Dr. Gault considered how platforms like TikTok allow users to maintain connections with the Black church when in person attendance is not possible. Having watched religious online communities emerge in niche spaces during the mid-1990s, Dr. Campbell discussed how increasing accessibility has led younger cohorts to view online communities as primary components of their religious lives. Dr. Manigault-Bryant urged consideration of varied spiritual technologies (including film) in furthering access to and engagement with embodied religious experiences, while also highlighting how movement from original contexts can lead to reinterpretations and misunderstandings of Black spiritual media. Panelists additionally discussed the role of influencers and the commodification in online religious content.

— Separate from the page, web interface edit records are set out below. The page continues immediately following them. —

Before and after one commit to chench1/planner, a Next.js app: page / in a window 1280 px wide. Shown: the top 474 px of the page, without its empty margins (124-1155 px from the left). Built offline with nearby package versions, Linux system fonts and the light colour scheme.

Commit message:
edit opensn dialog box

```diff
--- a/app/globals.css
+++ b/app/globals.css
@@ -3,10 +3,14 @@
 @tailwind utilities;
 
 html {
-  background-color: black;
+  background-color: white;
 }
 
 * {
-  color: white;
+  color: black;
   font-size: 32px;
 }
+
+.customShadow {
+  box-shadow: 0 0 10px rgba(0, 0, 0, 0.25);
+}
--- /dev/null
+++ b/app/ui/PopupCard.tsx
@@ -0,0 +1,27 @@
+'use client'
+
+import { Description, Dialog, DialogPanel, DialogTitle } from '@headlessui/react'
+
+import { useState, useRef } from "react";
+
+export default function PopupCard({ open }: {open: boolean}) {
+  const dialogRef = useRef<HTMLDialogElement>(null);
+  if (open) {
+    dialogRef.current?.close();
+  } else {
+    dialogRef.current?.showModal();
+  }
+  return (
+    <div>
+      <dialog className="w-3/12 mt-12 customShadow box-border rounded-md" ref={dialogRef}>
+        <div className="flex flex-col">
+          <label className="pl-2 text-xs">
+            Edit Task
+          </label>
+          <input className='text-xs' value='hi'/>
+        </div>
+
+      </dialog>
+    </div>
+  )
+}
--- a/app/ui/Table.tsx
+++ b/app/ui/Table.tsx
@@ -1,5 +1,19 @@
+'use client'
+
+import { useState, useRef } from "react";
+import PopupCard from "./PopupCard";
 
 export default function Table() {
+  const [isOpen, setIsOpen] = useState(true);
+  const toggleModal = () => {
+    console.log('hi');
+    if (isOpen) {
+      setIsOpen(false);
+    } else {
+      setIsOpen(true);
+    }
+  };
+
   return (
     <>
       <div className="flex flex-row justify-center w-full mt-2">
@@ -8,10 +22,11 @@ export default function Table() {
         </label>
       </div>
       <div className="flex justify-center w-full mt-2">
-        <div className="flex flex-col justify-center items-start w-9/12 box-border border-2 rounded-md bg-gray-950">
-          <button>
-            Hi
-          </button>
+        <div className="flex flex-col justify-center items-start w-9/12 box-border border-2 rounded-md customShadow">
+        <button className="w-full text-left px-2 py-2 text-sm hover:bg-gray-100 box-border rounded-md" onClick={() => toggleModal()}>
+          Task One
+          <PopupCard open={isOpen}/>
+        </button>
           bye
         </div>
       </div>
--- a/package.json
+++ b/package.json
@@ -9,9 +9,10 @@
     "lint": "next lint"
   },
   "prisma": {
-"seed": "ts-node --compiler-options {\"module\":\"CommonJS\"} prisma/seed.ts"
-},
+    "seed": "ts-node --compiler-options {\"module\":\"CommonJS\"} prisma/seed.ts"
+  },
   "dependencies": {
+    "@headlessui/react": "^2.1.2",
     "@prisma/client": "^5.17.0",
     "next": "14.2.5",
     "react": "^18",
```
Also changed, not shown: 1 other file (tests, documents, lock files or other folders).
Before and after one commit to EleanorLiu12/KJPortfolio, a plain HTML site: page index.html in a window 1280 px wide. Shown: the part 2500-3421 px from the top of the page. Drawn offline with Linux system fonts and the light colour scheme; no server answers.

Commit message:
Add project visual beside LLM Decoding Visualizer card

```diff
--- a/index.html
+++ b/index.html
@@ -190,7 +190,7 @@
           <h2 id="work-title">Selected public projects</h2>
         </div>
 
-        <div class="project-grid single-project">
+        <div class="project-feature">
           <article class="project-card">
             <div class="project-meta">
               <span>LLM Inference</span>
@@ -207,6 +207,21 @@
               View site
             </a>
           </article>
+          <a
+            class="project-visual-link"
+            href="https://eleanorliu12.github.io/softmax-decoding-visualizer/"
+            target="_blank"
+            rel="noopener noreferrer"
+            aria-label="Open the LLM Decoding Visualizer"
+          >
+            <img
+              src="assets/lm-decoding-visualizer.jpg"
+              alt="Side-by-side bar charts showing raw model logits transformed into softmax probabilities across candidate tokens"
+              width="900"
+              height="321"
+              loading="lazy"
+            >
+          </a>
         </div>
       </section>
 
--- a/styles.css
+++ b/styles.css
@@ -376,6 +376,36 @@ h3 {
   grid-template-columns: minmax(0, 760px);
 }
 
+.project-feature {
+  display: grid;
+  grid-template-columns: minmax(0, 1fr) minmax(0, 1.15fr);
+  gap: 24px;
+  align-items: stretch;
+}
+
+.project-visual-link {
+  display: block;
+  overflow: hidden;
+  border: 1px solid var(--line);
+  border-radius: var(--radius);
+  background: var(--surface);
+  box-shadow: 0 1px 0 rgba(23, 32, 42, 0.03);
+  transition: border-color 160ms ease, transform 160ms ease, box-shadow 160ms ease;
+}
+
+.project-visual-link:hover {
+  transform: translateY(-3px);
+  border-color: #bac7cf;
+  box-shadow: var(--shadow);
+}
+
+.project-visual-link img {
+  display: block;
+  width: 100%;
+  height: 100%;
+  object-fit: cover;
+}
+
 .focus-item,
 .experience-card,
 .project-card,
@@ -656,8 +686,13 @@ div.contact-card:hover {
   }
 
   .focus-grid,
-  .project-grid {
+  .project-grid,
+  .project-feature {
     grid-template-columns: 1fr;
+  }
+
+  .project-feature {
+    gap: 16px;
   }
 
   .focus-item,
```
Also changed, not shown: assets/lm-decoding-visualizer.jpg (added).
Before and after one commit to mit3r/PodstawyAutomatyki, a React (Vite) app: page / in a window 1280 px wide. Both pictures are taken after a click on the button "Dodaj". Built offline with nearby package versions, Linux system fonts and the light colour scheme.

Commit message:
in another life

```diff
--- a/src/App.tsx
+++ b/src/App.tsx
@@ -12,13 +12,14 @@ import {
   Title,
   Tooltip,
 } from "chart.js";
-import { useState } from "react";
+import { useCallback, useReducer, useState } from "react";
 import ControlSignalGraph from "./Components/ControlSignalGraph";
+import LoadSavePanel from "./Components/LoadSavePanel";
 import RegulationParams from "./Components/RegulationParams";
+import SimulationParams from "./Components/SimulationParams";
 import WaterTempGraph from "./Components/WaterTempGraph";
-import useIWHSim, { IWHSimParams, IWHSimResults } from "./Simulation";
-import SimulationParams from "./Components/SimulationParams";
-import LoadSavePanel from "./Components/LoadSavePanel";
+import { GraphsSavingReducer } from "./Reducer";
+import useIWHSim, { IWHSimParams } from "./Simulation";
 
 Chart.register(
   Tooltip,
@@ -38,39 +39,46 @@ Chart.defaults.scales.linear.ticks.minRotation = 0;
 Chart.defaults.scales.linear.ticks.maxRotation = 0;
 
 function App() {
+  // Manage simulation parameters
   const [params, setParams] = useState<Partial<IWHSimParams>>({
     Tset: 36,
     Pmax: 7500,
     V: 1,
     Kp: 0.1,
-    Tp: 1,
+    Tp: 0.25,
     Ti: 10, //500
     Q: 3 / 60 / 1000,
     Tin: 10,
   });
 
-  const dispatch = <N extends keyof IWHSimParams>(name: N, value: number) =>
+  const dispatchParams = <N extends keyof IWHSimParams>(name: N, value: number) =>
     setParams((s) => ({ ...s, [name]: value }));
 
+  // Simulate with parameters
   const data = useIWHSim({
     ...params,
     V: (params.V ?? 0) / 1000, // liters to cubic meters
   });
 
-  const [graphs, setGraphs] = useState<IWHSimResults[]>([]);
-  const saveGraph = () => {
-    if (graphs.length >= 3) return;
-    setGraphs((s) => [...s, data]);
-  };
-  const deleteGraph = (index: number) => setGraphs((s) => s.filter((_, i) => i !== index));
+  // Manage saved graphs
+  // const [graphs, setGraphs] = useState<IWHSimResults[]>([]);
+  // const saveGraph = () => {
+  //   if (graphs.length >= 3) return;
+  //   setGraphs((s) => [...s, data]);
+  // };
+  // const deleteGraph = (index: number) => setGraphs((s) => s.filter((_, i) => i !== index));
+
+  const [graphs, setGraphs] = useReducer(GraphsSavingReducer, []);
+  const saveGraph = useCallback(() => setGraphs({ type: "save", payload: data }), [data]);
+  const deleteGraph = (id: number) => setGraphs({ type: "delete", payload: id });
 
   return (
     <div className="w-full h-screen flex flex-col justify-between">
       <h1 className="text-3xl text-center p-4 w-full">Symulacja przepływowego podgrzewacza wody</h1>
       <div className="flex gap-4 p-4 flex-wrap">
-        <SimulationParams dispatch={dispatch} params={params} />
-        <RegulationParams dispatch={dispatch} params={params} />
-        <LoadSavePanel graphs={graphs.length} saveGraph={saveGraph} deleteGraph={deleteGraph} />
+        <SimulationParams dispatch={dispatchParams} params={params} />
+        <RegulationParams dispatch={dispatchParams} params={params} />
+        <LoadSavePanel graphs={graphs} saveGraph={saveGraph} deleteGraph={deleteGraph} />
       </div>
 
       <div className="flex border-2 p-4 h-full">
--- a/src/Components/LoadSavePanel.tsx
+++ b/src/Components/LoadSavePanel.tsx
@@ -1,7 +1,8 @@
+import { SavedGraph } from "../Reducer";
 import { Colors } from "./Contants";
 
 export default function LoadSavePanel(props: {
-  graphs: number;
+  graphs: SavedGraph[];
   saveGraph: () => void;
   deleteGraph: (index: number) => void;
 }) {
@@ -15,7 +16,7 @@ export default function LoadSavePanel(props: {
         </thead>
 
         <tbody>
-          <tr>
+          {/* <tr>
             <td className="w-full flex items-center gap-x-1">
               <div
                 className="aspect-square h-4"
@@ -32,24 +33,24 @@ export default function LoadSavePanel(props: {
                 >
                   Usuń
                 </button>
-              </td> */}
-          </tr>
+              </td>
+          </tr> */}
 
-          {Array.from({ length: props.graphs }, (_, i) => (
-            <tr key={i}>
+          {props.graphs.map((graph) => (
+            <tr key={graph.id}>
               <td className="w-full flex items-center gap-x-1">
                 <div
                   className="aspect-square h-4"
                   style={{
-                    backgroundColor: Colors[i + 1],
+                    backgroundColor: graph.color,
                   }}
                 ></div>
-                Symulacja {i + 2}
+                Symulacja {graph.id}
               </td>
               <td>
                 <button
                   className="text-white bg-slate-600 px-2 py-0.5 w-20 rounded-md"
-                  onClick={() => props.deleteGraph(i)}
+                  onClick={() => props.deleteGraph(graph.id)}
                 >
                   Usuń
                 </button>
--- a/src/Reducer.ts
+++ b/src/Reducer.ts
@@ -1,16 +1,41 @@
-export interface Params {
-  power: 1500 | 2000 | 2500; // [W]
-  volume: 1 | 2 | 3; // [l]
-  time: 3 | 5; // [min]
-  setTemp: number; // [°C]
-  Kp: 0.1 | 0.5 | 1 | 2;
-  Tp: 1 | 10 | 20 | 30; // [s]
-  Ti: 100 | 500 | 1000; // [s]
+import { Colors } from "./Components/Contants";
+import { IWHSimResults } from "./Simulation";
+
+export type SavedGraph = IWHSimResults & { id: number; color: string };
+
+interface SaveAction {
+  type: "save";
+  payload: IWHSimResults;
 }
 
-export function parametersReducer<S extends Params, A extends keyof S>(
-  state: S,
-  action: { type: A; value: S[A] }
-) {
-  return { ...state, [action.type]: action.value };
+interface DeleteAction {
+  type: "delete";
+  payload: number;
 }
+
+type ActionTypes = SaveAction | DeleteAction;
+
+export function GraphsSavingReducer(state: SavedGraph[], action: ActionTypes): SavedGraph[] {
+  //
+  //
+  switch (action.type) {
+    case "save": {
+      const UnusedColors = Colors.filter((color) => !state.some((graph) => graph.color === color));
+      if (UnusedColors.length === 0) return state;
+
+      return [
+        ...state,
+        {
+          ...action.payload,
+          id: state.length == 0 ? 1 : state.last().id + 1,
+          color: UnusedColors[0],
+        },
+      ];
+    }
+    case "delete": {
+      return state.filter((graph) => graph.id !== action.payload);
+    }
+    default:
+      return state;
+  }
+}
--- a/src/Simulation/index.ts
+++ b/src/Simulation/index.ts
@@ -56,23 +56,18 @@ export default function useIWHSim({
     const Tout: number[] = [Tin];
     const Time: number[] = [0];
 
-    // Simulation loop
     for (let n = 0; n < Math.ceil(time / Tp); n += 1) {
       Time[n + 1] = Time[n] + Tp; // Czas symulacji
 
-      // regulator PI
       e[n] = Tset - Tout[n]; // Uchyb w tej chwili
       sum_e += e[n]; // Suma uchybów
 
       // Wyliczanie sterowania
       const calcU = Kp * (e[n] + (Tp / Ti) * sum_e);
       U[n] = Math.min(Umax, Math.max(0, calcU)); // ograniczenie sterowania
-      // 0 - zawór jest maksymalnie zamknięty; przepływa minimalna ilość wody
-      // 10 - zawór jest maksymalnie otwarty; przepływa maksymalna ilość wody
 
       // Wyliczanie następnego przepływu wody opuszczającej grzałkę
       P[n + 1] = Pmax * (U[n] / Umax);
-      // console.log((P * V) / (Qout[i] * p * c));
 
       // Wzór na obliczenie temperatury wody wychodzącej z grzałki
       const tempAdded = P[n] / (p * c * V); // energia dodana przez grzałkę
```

God Bless the West: White Christian Nationalism and the Evangelical Internet
Hosted by CITAP Principal Investigator Dr. Francesca Tripodi, the symposium’s second panel featured Dr. Eden Consenstein (UNC-Chapel Hill), Dr. Whitney Phillips (the University of Oregon), Dr. Xavier Pickett (Cornell University), and Dr. Samuel Perry (the University of Oklahoma). Dr. Consenstein began by affirming the encroachment of white Christian nationalism into mainstream, secular media outlets well into the 20th century—an encroachment made possible by elite credentials possessed by many white Christian nationalists. Dr. Phillips discussed how much of white Christian nationalism focuses on fear and loathing, particularly toward a devilish “liberal,” “socialist,” “communist” or otherwise “leftist” other. Considering the centrality of whiteness and its ties to American nationalism, Dr. Pickett emphasized the necessity of understanding how anti-Black racism impacts what speech is framed not only as radical, but unutterable. Tracing conservative movement from rejecting to embracing the term “Christian nationalism,” Dr. Perry reiterated the importance of understanding how this ideology operates on the premise of a white ethnoculture embodied in civic practices.
Panelists further interrogated the history of division based on a "leftist” devil in Christian Nationalism from the Red Scare onward and discussed strategies for public outreach addressing these divisions beyond academic audiences.
Call to Action: Religion is Public
In the final panel of the day, LaRisa Anderson and Dr. Tripodi jointly hosted Drs. Campbell, Gault, Pickett, Perry, Phillips, and Consenstein. In a more informal setting than previous panels, panelists and audience members discussed how to actionably move past a tendency for American society to demonize groups marginalized based on race/ethnicity, gender, and sexual orientation, and how to break the cycle of demonization. Specific emphasis was placed on inherent threats toward critique, disagreement, and the capacity to speak truth to power in American higher education and in American civic life. The importance of accessing suppressed histories through museums and other public forums facilitating public engagement with these histories was emphasized as an important component of opening dialogue and preventing ongoing demonization.